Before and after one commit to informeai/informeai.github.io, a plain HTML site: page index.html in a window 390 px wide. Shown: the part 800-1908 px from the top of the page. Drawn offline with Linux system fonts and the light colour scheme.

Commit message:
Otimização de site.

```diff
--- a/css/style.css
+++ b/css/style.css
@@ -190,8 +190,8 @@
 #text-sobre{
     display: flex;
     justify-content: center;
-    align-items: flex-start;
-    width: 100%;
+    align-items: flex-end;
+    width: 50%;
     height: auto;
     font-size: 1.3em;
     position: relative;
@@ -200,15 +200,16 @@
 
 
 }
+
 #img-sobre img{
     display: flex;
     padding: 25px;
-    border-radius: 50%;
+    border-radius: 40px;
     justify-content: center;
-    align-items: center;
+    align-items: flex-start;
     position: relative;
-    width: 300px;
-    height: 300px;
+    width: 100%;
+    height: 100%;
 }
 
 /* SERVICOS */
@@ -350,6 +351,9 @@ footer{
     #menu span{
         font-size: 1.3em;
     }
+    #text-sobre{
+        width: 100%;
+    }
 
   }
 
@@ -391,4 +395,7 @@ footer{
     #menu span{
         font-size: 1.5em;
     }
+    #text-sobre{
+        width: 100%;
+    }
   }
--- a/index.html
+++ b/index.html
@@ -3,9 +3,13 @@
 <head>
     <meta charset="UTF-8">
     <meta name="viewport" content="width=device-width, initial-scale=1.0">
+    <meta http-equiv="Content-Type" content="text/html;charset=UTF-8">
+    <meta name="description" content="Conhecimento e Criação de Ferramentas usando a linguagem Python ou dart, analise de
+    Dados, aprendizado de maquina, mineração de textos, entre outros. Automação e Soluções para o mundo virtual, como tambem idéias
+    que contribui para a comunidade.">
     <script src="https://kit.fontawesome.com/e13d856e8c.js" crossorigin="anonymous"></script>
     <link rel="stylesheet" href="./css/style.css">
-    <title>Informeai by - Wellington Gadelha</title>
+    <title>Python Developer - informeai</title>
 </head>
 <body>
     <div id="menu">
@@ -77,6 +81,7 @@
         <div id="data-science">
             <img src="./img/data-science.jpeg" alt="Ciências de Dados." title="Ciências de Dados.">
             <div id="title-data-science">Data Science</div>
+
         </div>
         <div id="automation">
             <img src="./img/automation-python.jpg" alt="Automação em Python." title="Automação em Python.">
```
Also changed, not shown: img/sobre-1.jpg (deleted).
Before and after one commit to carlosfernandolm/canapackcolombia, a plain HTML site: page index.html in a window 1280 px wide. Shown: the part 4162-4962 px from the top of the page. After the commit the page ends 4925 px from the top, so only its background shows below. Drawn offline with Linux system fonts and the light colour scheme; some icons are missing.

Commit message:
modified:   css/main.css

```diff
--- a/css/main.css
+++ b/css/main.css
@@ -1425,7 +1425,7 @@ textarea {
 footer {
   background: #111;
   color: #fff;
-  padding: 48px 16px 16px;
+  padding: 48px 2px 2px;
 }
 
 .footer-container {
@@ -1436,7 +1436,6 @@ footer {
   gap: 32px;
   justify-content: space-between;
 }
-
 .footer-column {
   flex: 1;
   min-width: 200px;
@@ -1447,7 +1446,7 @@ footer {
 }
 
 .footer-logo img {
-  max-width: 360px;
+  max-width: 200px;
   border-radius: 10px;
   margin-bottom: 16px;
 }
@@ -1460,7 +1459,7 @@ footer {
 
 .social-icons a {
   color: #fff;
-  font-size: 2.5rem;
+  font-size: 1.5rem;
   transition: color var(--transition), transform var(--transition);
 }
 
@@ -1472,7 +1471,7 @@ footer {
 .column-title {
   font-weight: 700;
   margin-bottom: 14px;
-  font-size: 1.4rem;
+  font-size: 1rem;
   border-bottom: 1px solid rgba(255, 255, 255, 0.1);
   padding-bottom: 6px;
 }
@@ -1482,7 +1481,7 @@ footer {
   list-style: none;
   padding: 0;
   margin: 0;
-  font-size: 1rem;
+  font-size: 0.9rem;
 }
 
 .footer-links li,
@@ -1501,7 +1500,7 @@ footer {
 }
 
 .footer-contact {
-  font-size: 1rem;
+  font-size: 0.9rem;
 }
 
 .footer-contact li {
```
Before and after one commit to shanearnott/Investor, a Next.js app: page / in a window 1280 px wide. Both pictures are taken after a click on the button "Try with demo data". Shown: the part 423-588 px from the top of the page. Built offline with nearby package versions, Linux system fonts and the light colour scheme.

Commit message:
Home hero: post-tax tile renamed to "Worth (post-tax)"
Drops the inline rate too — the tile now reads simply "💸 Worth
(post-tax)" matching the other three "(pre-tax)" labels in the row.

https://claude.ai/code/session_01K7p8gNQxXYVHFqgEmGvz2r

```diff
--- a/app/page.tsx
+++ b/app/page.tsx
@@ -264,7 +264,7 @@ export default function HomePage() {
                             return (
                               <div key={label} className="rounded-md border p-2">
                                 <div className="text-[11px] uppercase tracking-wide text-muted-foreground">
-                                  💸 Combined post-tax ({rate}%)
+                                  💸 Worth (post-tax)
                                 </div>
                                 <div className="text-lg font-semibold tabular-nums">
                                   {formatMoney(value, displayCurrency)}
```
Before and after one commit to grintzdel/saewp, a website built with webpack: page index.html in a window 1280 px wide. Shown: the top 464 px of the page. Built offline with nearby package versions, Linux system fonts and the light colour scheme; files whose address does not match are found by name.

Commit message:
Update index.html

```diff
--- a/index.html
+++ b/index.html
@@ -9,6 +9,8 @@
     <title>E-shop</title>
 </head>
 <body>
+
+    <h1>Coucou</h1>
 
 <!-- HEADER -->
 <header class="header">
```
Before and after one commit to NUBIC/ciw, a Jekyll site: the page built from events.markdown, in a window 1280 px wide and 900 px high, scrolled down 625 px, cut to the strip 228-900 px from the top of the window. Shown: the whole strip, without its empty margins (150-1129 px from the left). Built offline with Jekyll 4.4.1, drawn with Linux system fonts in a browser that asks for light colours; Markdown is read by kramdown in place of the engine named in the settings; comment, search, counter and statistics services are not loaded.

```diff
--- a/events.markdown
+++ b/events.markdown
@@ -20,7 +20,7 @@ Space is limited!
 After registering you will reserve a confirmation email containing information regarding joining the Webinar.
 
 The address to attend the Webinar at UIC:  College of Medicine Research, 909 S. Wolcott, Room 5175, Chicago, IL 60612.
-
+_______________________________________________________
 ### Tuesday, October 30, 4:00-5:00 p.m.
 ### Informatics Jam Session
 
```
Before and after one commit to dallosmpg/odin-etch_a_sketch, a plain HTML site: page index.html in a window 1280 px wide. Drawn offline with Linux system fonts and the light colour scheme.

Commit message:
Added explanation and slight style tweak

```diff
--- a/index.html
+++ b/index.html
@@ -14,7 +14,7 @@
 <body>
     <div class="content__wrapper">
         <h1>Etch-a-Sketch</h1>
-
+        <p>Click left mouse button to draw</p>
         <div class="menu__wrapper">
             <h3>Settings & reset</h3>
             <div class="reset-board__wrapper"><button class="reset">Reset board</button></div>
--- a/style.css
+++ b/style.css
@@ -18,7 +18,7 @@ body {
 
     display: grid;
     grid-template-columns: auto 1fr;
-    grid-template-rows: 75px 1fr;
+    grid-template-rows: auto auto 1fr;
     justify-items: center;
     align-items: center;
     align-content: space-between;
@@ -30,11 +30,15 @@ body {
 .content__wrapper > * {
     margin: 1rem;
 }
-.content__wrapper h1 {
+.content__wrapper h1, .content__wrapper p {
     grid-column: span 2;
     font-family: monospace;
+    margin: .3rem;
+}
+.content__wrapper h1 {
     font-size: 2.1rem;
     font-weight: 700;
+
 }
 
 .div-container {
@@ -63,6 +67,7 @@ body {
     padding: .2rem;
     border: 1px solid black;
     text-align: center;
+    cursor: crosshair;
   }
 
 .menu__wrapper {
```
....
■ WHAT YOU ARE ASKED TO DO:
Gather up every line in the data above that contains the word "sobre", copying each one.

■ ANSWER:
 #text-sobre{
 #img-sobre img{
+    #text-sobre{
+    #text-sobre{
Also changed, not shown: img/sobre-1.jpg (deleted).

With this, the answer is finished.